Cameron Winklevoss wrote an open letter addressed to Barry Silbert about the $900 million his Gemini customers are owed
Cameron, who runs Gemini Trust Co. – a crypto exchange – has customers who are owed $900million that the firm lent to Genesis, a DCG subsidiary
Cameron, facing the lawsuit from investors and mounting pressure from his own angry customers, said he had offered Silbert multiple proposals for a path forward, including one as recently as Christmas day.
He claimed the $1.675 billion ‘is money that Genesis owes to’ Gemini customers ‘and other creditors.’
‘It’s not lost on us that you’ve been working desperately to try and firewall DCG from the problems that you created at Genesis,’ Cameron wrote.
‘You should dispense with this fiction because we all know what you know – that DCG and Genesis are beyond commingled.’
The money in question, Winklevoss wrote, was used for faulty ventures of DCG’s, as well as ‘greedy share buybacks’ and ‘illiquid venture investments.’
The relationship between DCG and Genesis bears similarities to that between decimated crypto trading firm FTX and its sister trading arm Alameda Research
The Gemini/Genesis rupture is the latest result of the FTX/Alameda Research collapse, and the relationship between Genesis and DCG in some ways mirrors the problematic commingling of FTX and Alameda.

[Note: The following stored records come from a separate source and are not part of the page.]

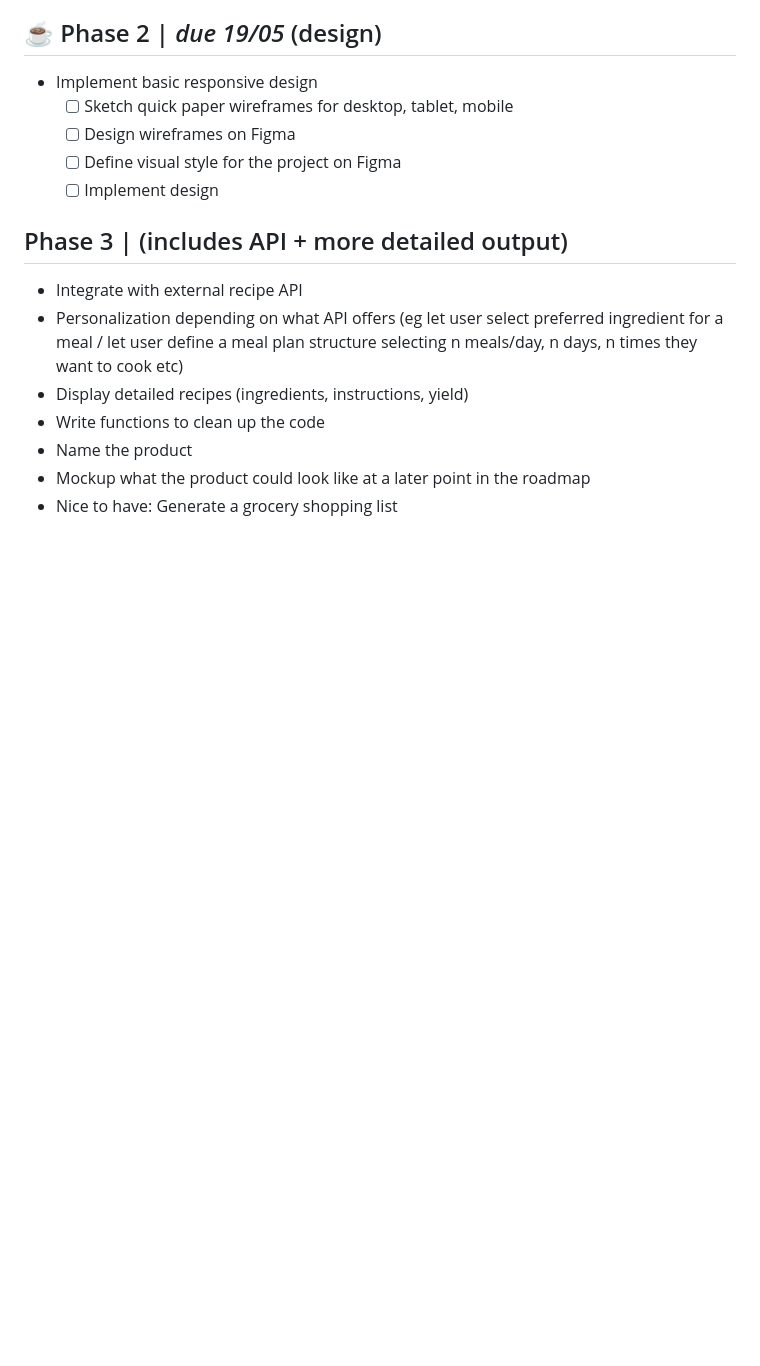
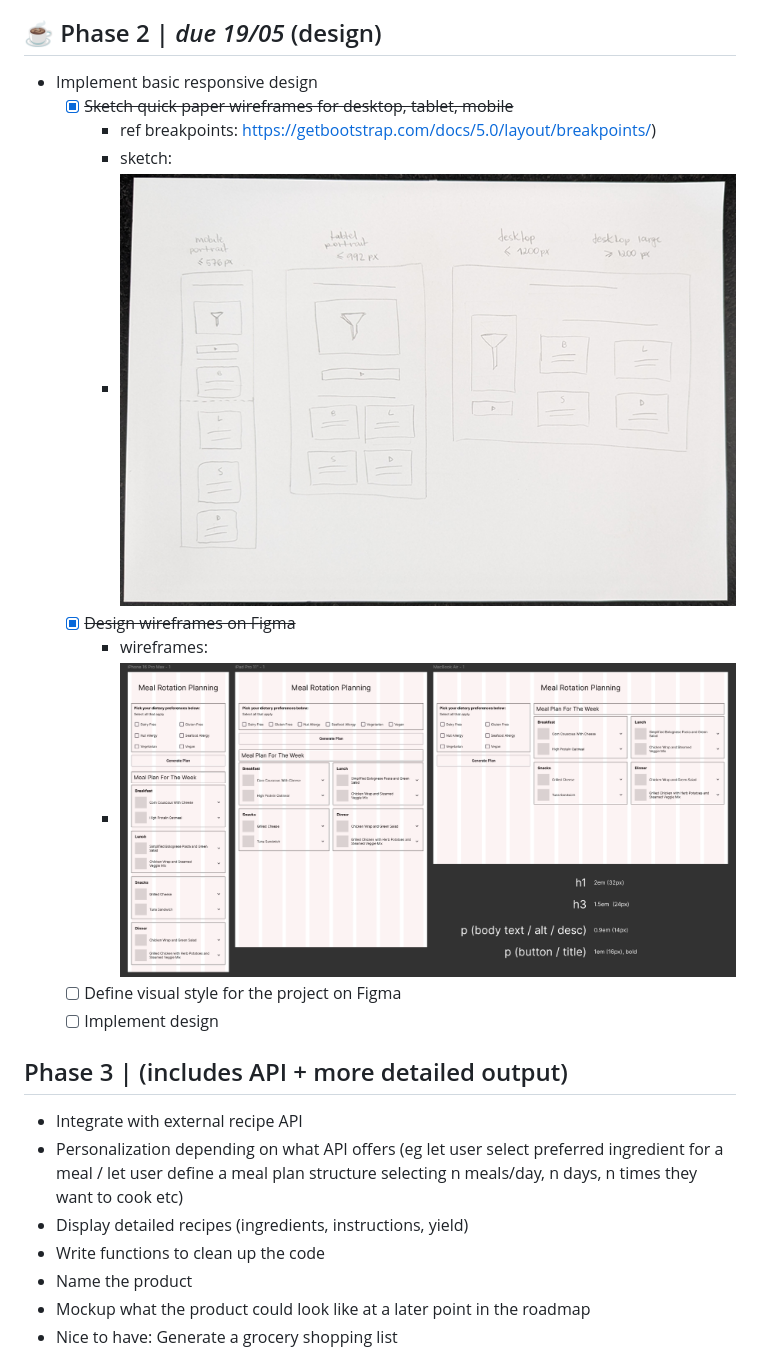
Before and after one commit to MTiergarten/redi-webdev-project, a Markdown page: README.md, the part around the change. Rendered like a GitHub page; pictures changed too: wireframeFigma.png (added), wireframeSketch.png (added); blank space fills up the shorter version.

Commit message:
created responsive design wireframes

```diff
--- a/README.md
+++ b/README.md
@@ -13,8 +13,13 @@
 
 ## ☕ Phase 2 | _due 19/05_ (design)
 - Implement basic responsive design
-  - [ ] Sketch quick paper wireframes for desktop, tablet, mobile
-  - [ ] Design wireframes on Figma
+  - [x] ~~Sketch quick paper wireframes for desktop, tablet, mobile~~
+    - ref breakpoints: https://getbootstrap.com/docs/5.0/layout/breakpoints/)
+    - sketch:
+    - ![Wireframes sketch](./wireframeSketch.png)
+  - [x] ~~Design wireframes on Figma~~
+    - wireframes:
+    - ![Wireframes Figma](./wireframeFigma.png)
   - [ ] Define visual style for the project on Figma
   - [ ] Implement design
 
```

FTX founder and disgraced former CEO Sam Bankman-Fried is accused of secretly transferring $10 billion of customer funds from FTX to Alameda Research, a trading firm he started in 2017.
A large portion of that money disappeared, and he is estimated to have lost investors between $1billion and $2billion in the transfer.
Ultimately, it’s believed FTX lost more than $8billion of its customers’ money, owing its 50 biggest unsecured creditors a total of $3.1billion.
FTX advisers have since found over $5billion in cash or cryptocurrency assets it could use to pay back creditors, according to testimony at a Delaware bankruptcy court.
Bankman-Fried has pleaded not guilty to eight criminal fraud charges.
Billionaire Silbert’s DCG is the parent company of five crypto-focused companies, the largest of which is Grayscale, a digital asset manager that oversees $28billion of Bitcoin, Ether and other assets.
Currently, the SEC and federal prosecutors in Brooklyn are investigating the internal financial dealings of DCG and Silbert’s other companies.